This completes a one-year study to establish the best production and safety methods to use with the existing Lada greenhouse hardware.
While light and moisture are controlled within the small units, the plants grow in the air, temperature, humidity and microgravity of the spacecraft, testing their ability to thrive in the spacecraft's environment. By studying the root modules that have actually been used in space, Garland and his group hope to learn if contaminants in the spacecraft's environment could affect the crops, making them harmful for humans to consume.
In addition to identifying harmful organisms, the researchers also hope to determine how to get the most mileage from the units to maximize the number of plant cycles produced from each module.
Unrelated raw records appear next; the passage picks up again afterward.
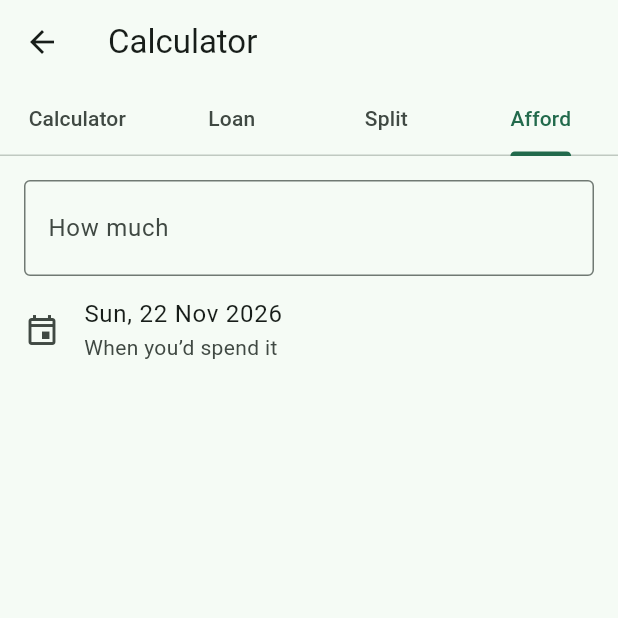
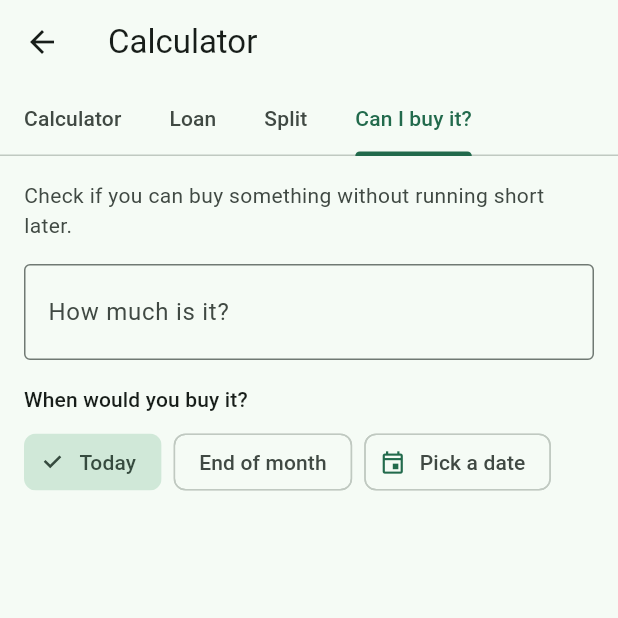
Before and after one commit to frxstph/finance-tracker, a Flutter app: the CalculatorPage screen opened directly, tab 4 chosen, on a phone screen of 412 x 824 dp, the top half of it. Run offline on Flutter 3.47's test engine with Material 3 defaults, Android fonts, the phone set to English and light mode, and no system bars; our stand-ins replace file_picker, image_picker, share_plus, sqflite; accounts and stored records are empty.

Commit message:
Safe to spend looks past payday; 'Can I buy it?' gives a plain answer
- Safe to spend keeps money back so no week after payday (through the
  end of the next month) goes below zero, and says so.
- 'Afford' becomes 'Can I buy it?': amount, when (today / after payday /
  pick), a yes-or-no answer and the earliest safe day.
- The purchase week is checked day by day.
- Version 1.10.1.

Co-Authored-By: Claude Opus 5.5 <noreply@anthropic.com>
Claude-Session: https://claude.ai/code/session_01PAVCyRMd6i83dK8dSFkXqs

```diff
--- a/lib/domain/calc.dart
+++ b/lib/domain/calc.dart
@@ -238,7 +238,23 @@ AffordResult canAfford({
     );
     for (final b in blocks) {
       if (f.month == month && b.lastDay < on.day) continue;
-      final cash = b.endCash - amount;
+      var cash = b.endCash - amount;
+      if (f.month == month && b.firstDay <= on.day) {
+        // The week of the purchase: check the day itself (income later in
+        // the week has not arrived yet) and every day after it.
+        var run = b.startCash + b.recorded;
+        for (final item in b.items) {
+          if (item.day <= on.day) run += item.amount;
+        }
+        var low = run;
+        for (final item in b.items) {
+          if (item.day > on.day) {
+            run += item.amount;
+            if (run < low) low = run;
+          }
+        }
+        cash = low - amount;
+      }
       if (lowest == null || cash < lowest) {
         lowest = cash;
         lowMonth = f.month;
@@ -257,6 +273,35 @@ AffordResult canAfford({
   );
 }
 
+/// The first day from [from] (exclusive) up to [maxDays] days later on which
+/// spending [amount] is affordable, or null when none is.
+DateTime? earliestAffordable({
+  required int amount,
+  required DateTime from,
+  required DateTime today,
+  required List<Entry> entries,
+  required List<Bill> bills,
+  required List<Loan> loans,
+  List<IncomeSource> incomes = const <IncomeSource>[],
+  int maxDays = 62,
+}) {
+  final start = DateTime(from.year, from.month, from.day);
+  for (var i = 1; i <= maxDays; i++) {
+    final d = DateTime(start.year, start.month, start.day + i);
+    final r = canAfford(
+      amount: amount,
+      date: d,
+      today: today,
+      entries: entries,
+      bills: bills,
+      loans: loans,
+      incomes: incomes,
+    );
+    if (r.affordable) return d;
+  }
+  return null;
+}
+
 // ---------------------------------------------------------------------------
 // Safe to spend
 // ---------------------------------------------------------------------------
@@ -268,6 +313,10 @@ class SafeToSpend {
     required this.days,
     required this.payday,
     required this.paydayName,
+    required this.lowestAhead,
+    required this.lowestMonth,
+    required this.lowestFirstDay,
+    required this.lowestLastDay,
   });
 
   /// Cash recorded up to today.
@@ -288,15 +337,35 @@ class SafeToSpend {
   /// The income expected on [payday], or null when there is none.
   final String? paydayName;
 
+  /// The lowest week-block end cash from today through the end of the month
+  /// after payday's month, in "If all paid", and where it is. Anything spent
+  /// before payday comes out of every one of those blocks.
+  final int lowestAhead;
+  final String lowestMonth;
+  final int lowestFirstDay;
+  final int lowestLastDay;
+
   /// Cash free after what is due before payday. Negative means short.
   int get free => cashNow - dueBeforePayday;
 
+  /// What can be spent before payday without any week going below ₱0, now
+  /// or after payday: the smaller of [free] and [lowestAhead].
+  int get budget => free < lowestAhead ? free : lowestAhead;
+
+  /// Kept back from [free] for bills that come after payday.
+  int get keptForLater => free > budget ? free - budget : 0;
+
+  /// Short now (before payday) or later (a week after payday).
+  bool get short => budget < 0;
+
   /// What can be spent each day until payday, never below 0.
-  int get perDay => free <= 0 ? 0 : free ~/ days;
+  int get perDay => budget <= 0 ? 0 : budget ~/ days;
 }
 
 /// How much can be spent each day until the next monthly income arrives,
-/// after setting aside every bill and loan payment due before it.
+/// after setting aside every bill and loan payment due before it, and
+/// keeping back enough that no week until the end of the month after
+/// payday's month goes below ₱0 ("If all paid").
 SafeToSpend safeToSpend({
   required DateTime today,
   required List<Entry> entries,
@@ -348,15 +417,20 @@ SafeToSpend safeToSpend({
 
   // What goes out before payday: planned bill and loan payments (overdue
   // ones count today) and anything recorded after today in that window.
+  final horizon = monthKey(addMonths(DateTime(payday.year, payday.month), 1));
   final months = forecastMonths(
     fromMonth: current,
-    toMonth: next,
+    toMonth: horizon,
     entries: entries,
     bills: bills,
     loans: loans,
     incomes: incomes,
   );
   var due = 0;
+  int? lowest;
+  var lowMonth = current;
+  var lowFirst = 1;
+  var lowLast = 7;
   for (final f in months) {
     final blocks = weekBlocks(
       forecast: f,
@@ -368,6 +442,12 @@ SafeToSpend safeToSpend({
     );
     final first = parseMonthKey(f.month);
     for (final b in blocks) {
+      if (!b.past && (lowest == null || b.endCash < lowest)) {
+        lowest = b.endCash;
+        lowMonth = f.month;
+        lowFirst = b.firstDay;
+        lowLast = b.lastDay;
+      }
       for (final item in b.items) {
         if (item.amount >= 0) continue;
         final d = DateTime(first.year, first.month, item.day);
@@ -390,5 +470,9 @@ SafeToSpend safeToSpend({
     days: days,
     payday: payday,
     paydayName: paydayName,
+    lowestAhead: lowest ?? cash,
+    lowestMonth: lowMonth,
+    lowestFirstDay: lowFirst,
+    lowestLastDay: lowLast,
   );
 }
--- a/lib/state/app_state.dart
+++ b/lib/state/app_state.dart
@@ -79,6 +79,18 @@ class AppState extends ChangeNotifier {
   AffordResult affordCheck(int amount, DateTime date) => canAfford(
         amount: amount,
         date: date,
+        today: DateTime.now(),
+        entries: _entries,
+        bills: _bills,
+        loans: _loans,
+        incomes: _incomes,
+      );
+
+  /// First day after [from] (up to 2 months) when spending [amount] is safe.
+  DateTime? earliestAffordableDay(int amount, DateTime from) =>
+      earliestAffordable(
+        amount: amount,
+        from: from,
         today: DateTime.now(),
         entries: _entries,
         bills: _bills,
--- a/lib/ui/calculator_page.dart
+++ b/lib/ui/calculator_page.dart
@@ -4,6 +4,7 @@ import 'package:intl/intl.dart';
 
 import '../domain/calc.dart';
 import '../domain/dates.dart';
+import '../domain/models.dart';
 import '../domain/money.dart';
 import '../state/app_state.dart';
 import 'loan_form_page.dart';
@@ -19,7 +20,7 @@ Future<void> showCalculator(BuildContext context) {
 }
 
 /// A calculator plus three money tools: loan payments, splitting a bill and
-/// "Can I afford this?".
+/// "Can I buy it?".
 class CalculatorPage extends StatelessWidget {
   const CalculatorPage({super.key});
 
@@ -31,11 +32,13 @@ class CalculatorPage extends StatelessWidget {
         appBar: AppBar(
           title: const Text('Calculator'),
           bottom: const TabBar(
+            isScrollable: true,
+            tabAlignment: TabAlignment.start,
             tabs: <Widget>[
               Tab(text: 'Calculator'),
               Tab(text: 'Loan'),
               Tab(text: 'Split'),
-              Tab(text: 'Afford'),
+              Tab(text: 'Can I buy it?'),
             ],
           ),
         ),
@@ -556,8 +559,10 @@ class _SplitTabState extends State<_SplitTab>
 }
 
 // ---------------------------------------------------------------------------
-// Can I afford this?
+// Can I buy it?
 // ---------------------------------------------------------------------------
+
+enum _When { today, payday, pick }
 
 class _AffordTab extends StatefulWidget {
   const _AffordTab();
@@ -569,7 +574,8 @@ class _AffordTab extends StatefulWidget {
 class _AffordTabState extends State<_AffordTab>
     with AutomaticKeepAliveClientMixin<_AffordTab> {
   final TextEditingController _amount = TextEditingController();
-  DateTime _date = DateTime.now();
+  _When _when = _When.today;
+  DateTime _picked = DateTime.now();
 
   @override
   bool get wantKeepAlive => true;
@@ -580,16 +586,35 @@ class _AffordTabState extends State<_AffordTab>
     super.dispose();
   }
 
+  DateTime _today() {
+    final n = DateTime.now();
+    return DateTime(n.year, n.month, n.day);
+  }
+
+  DateTime _date(AppState state) {
+    switch (_when) {
+      case _When.today:
+        return _today();
+      case _When.payday:
+        return state.safeToSpendNow.payday;
+      case _When.pick:
+        return _picked;
+    }
+  }
+
   Future<void> _pickDate() async {
-    final now = DateTime.now();
+    final today = _today();
     final picked = await showDatePicker(
       context: context,
-      initialDate: _date,
-      firstDate: DateTime(now.year, now.month, now.day),
-      lastDate: DateTime(now.year + 2, 12, 31),
+      initialDate: _picked.isBefore(today) ? today : _picked,
+      firstDate: today,
+      lastDate: DateTime(today.year + 2, 12, 31),
     );
     if (picked == null || !mounted) return;
-    setState(() => _date = picked);
+    setState(() {
+      _picked = picked;
+      _when = _When.pick;
+    });
   }
 
   @override
@@ -597,26 +622,64 @@ class _AffordTabState extends State<_AffordTab>
     super.build(context);
     final theme = Theme.of(context);
     final state = AppScope.of(context);
+    final safe = state.safeToSpendNow;
     final amount = parseCentavos(_amount.text);
+    final date = _date(state);
     final result =
-        amount == null || amount <= 0 ? null : state.affordCheck(amount, _date);
+        amount == null || amount <= 0 ? null : state.affordCheck(amount, date);
+    final earliest = result == null || result.affordable
+        ? null
+        : state.earliestAffordableDay(amount!, date);
+    final green = incomeColor(context);
+    final red = debtColor(context);
+    final where = result == null
+        ? ''
+        : '${result.lowestFirstDay}–${result.lowestLastDay} '
+            '${shortMonthLabel(result.lowestMonth).split(' ').first}';
+    final paydayLabel = safe.paydayName == null
+        ? 'End of month'
+        : 'After payday (${ordinalDay(safe.payday.day)})';
 
     return ListView(
       padding: const EdgeInsets.all(16),
       children: <Widget>[
+        Text('Check if you can buy something without running short later.',
+            style: theme.textTheme.bodyMedium
+                ?.copyWith(color: theme.colorScheme.onSurfaceVariant)),
+        const SizedBox(height: 16),
         AmountField(
           controller: _amount,
-          label: 'How much',
+          label: 'How much is it?',
           onChanged: (_) => setState(() {}),
         ),
-        ListTile(
-          contentPadding: EdgeInsets.zero,
-          leading: const Icon(Icons.event_outlined),
-          title: Text(dayLabel(_date)),
-          subtitle: const Text('When you’d spend it'),
-          onTap: _pickDate,
+        const SizedBox(height: 16),
+        Text('When would you buy it?', style: theme.textTheme.titleSmall),
+        const SizedBox(height: 8),
+        Wrap(
+          spacing: 8,
+          runSpacing: 8,
+          children: <Widget>[
+            ChoiceChip(
+              label: const Text('Today'),
+              selected: _when == _When.today,
+              onSelected: (_) => setState(() => _when = _When.today),
+            ),
+            ChoiceChip(
+              label: Text(paydayLabel),
+              selected: _when == _When.payday,
+              onSelected: (_) => setState(() => _when = _When.payday),
+            ),
+            ChoiceChip(
+              avatar: const Icon(Icons.event_outlined, size: 18),
+              label: Text(_when == _When.pick
+                  ? dayLabel(_picked)
+                  : 'Pick a date'),
+              selected: _when == _When.pick,
+              onSelected: (_) => _pickDate(),
+            ),
+          ],
         ),
-        const SizedBox(height: 8),
+        const SizedBox(height: 16),
         if (result != null) ...<Widget>[
           _ResultCard(children: <Widget>[
             Row(
@@ -624,47 +687,55 @@ class _AffordTabState extends State<_AffordTab>
                 Icon(
                   result.affordable
                       ? Icons.check_circle
-                      : Icons.warning_amber_rounded,
-                  color: result.affordable
-                      ? incomeColor(context)
-                      : debtColor(context),
+                      : Icons.do_not_disturb_on_outlined,
+                  color: result.affordable ? green : red,
+                  size: 28,
                 ),
-                const SizedBox(width: 8),
+                const SizedBox(width: 10),
                 Expanded(
                   child: Text(
                     result.affordable
-                        ? 'Yes. Your cash stays above ₱0.'
-                        : 'Not yet. You’d run short.',
-                    style: theme.textTheme.titleMedium?.copyWith(
-                      fontWeight: FontWeight.w600,
-                      color: result.affordable
-                          ? incomeColor(context)
-                          : debtColor(context),
+                        ? 'Yes, you can buy it'
+                        : 'Not on ${dayLabel(date)}',
+                    style: theme.textTheme.titleLarge?.copyWith(
+                      fontWeight: FontWeight.w700,
+                      color: result.affordable ? green : red,
                     ),
                   ),
                 ),
               ],
             ),
             const SizedBox(height: 8),
-            _ResultLine(
-              'Lowest point after it '
-                  '(${result.lowestFirstDay}–${result.lowestLastDay} '
-                  '${shortMonthLabel(result.lowestMonth).split(' ').first})',
-              formatPeso(result.lowest),
-              color: balanceColor(context, result.lowest),
+            Text(
+              result.affordable
+                  ? 'Even at your tightest week after it ($where) you’d '
+                      'still have ${formatPeso(result.lowest)}.'
+                  : 'You’d be ${formatPeso(-result.lowest)} short around '
+                      '$where, before your money comes in.',
+              style: theme.textTheme.bodyLarge,
             ),
-            _ResultLine(
-              'Cash at the end of '
-                  '${shortMonthLabel(monthKey(_date)).split(' ').first}',
-              formatPeso(result.monthEnd),
-              color: balanceColor(context, result.monthEnd),
-            ),
+            if (!result.affordable) ...<Widget>[
+              const SizedBox(height: 12),
+              if (earliest != null)
+                FilledButton.tonalIcon(
+                  onPressed: () => setState(() {
+                    _picked = earliest;
+                    _when = _When.pick;
+                  }),
+                  icon: const Icon(Icons.event_available),
+                  label: Text('Earliest safe day: ${dayLabel(earliest)}'),
+                )
+              else
+                Text(
+                  'No safe day in the next 2 months at this price.',
+                  style: theme.textTheme.bodyMedium?.copyWith(color: red),
+                ),
+            ],
           ]),
           const SizedBox(height: 8),
           Text(
-            'Checked against "If all paid": your expected income arrives and '
-            'every bill and loan payment is made, through the end of next '
-            'month.',
+            'Assumes your monthly income arrives and every bill and loan '
+            'payment is made on time.',
             style: theme.textTheme.bodySmall,
           ),
         ],
--- a/lib/ui/theme.dart
+++ b/lib/ui/theme.dart
@@ -9,7 +9,7 @@ import '../domain/money.dart';
 const Color seedColor = Color(0xFF2E7D5B);
 
 /// App version shown in settings. Keep in sync with pubspec.yaml.
-const String appVersion = '1.10.0';
+const String appVersion = '1.10.1';
 
 ThemeData buildTheme(Brightness brightness) {
   final scheme =
--- a/pubspec.yaml
+++ b/pubspec.yaml
@@ -1,7 +1,7 @@
 name: finance_tracker
 description: Personal offline finance tracker for Android.
 publish_to: none
-version: 1.10.0+1
+version: 1.10.1+1
 
 environment:
   sdk: ">=3.4.0 <4.0.0"
```
Also changed, not shown: lib/ui/dashboard_page.dart (+25 -7 lines), 2 other files.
"You plant multiple cycles in a given root module," Garland explains. "But then, after some period of time, when the plant growth declines because the nutrients have been used up, you just pull the module out and put in a new one."
Image at Left: Plants grow inside one of the Lada greenhouse units, located in the Zvezda Service Module of the space station. Image credit: NASA
Studying these tiny space-borne gardens can help scientists further determine how future space explorers can effectively and safely grow plants to help supplement their diets on longer missions. In the process, men and women working in space can reap the positive psychological benefits that come from being intergalactic gardeners with a touch of green from home.
Cheryl L. Mansfield
NASA's John F. Kennedy Space Center